Tuesday: 6 p.m. - 9 p.m.
Wednesday: 9 a.m. - 5 p.m.
Friday: 6 p.m. - 11 p.m.
Saturday: 10 a.m. - 5 p.m.
Sunday: 12 p.m - 5 p.m.
The Ink Wash Art Gallery is an art gallery specializing in ink and wash paintings. Ink and wash painting is an East Asian form of brush painting. It is also know by its Japanese name, sumi-e, or its Chinese name, shui-mo hua. Artists from all over the world practice the traditional ink and wash painting techniques.
Ink and wash painting developed in China during the Tang dynasty (618 - 907). Wang Wei is generally credited as the painter who applied color to existing ink and wash paintings. The art was further developed into a more polished style during the Song Dynasty (960-1279). It was introduced to Korea shortly after China's discovery of the ink. Then, the Korean missionaries in Japan, in helping the Japanese establish a civilized settlement, introduced it to Japan in the mid-14th century.

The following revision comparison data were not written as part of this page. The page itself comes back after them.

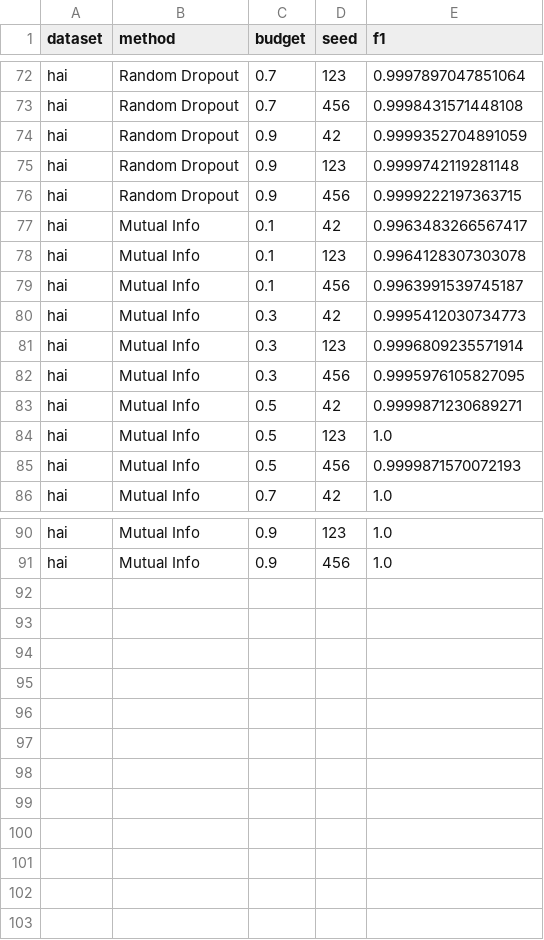
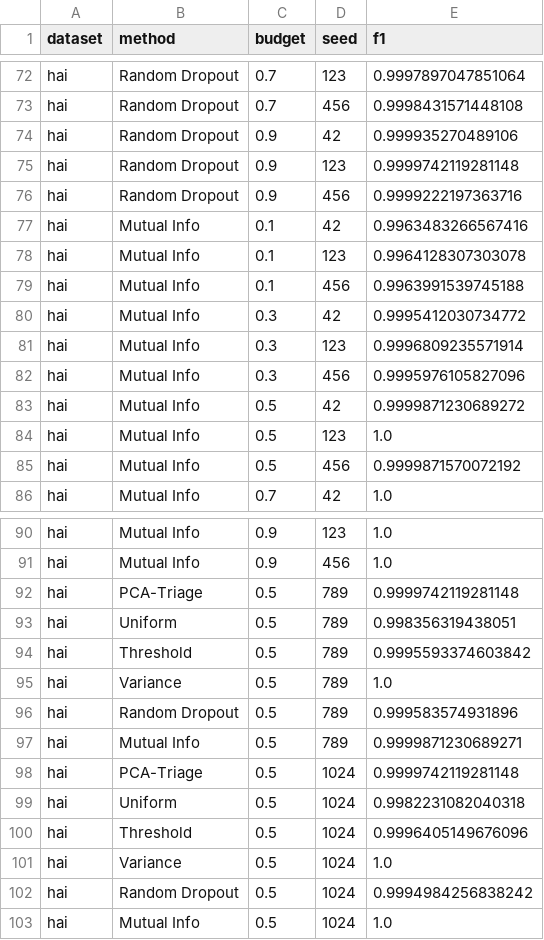
Before and after one commit to ankitlade12/pca-sensor-triage, a CSV file: experiments/results/pareto_hai.csv, drawn as a sheet; only a part is shown, gaps mark what is left out; the diff covers the shown part only.

```diff
--- a/experiments/results/pareto_hai.csv
+++ b/experiments/results/pareto_hai.csv
@@ -73,14 +73,14 @@ hai,Random Dropout,0.7,123,0.9997897047851064
 hai,Random Dropout,0.7,456,0.9998431571448108
-hai,Random Dropout,0.9,42,0.9999352704891059
+hai,Random Dropout,0.9,42,0.999935270489106
 hai,Random Dropout,0.9,123,0.9999742119281148
-hai,Random Dropout,0.9,456,0.9999222197363715
-hai,Mutual Info,0.1,42,0.9963483266567417
+hai,Random Dropout,0.9,456,0.9999222197363716
+hai,Mutual Info,0.1,42,0.9963483266567416
 hai,Mutual Info,0.1,123,0.9964128307303078
-hai,Mutual Info,0.1,456,0.9963991539745187
-hai,Mutual Info,0.3,42,0.9995412030734773
+hai,Mutual Info,0.1,456,0.9963991539745188
+hai,Mutual Info,0.3,42,0.9995412030734772
 hai,Mutual Info,0.3,123,0.9996809235571914
-hai,Mutual Info,0.3,456,0.9995976105827095
-hai,Mutual Info,0.5,42,0.9999871230689271
+hai,Mutual Info,0.3,456,0.9995976105827096
+hai,Mutual Info,0.5,42,0.9999871230689272
 hai,Mutual Info,0.5,123,1.0
-hai,Mutual Info,0.5,456,0.9999871570072193
+hai,Mutual Info,0.5,456,0.9999871570072192
 hai,Mutual Info,0.7,42,1.0
@@ -91 +91,13 @@ hai,Mutual Info,0.9,123,1.0
 hai,Mutual Info,0.9,456,1.0
+hai,PCA-Triage,0.5,789,0.9999742119281148
+hai,Uniform,0.5,789,0.998356319438051
+hai,Threshold,0.5,789,0.9995593374603842
+hai,Variance,0.5,789,1.0
+hai,Random Dropout,0.5,789,0.999583574931896
+hai,Mutual Info,0.5,789,0.9999871230689271
+hai,PCA-Triage,0.5,1024,0.9999742119281148
+hai,Uniform,0.5,1024,0.9982231082040318
+hai,Threshold,0.5,1024,0.9996405149676096
+hai,Variance,0.5,1024,1.0
+hai,Random Dropout,0.5,1024,0.9994984256838242
+hai,Mutual Info,0.5,1024,1.0
```
Also changed, not shown: 19 edited cells elsewhere in this file, experiments/results/pareto_msl.csv, experiments/results/pareto_psm.csv, 9 other files.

The tools that are essential to the art form are called the four treasures: brush, ink, inkstone and paper. Traditionally, ink was made by grinding an ink stick on a moist inkstone. This method is still favored by many brush painters today. An artist puts a few drops of water on an inkstone, and grinds the inkstick in a circular motion until a smooth, black ink of the desired concentration is made. Prepared inks are usually of much lower quality.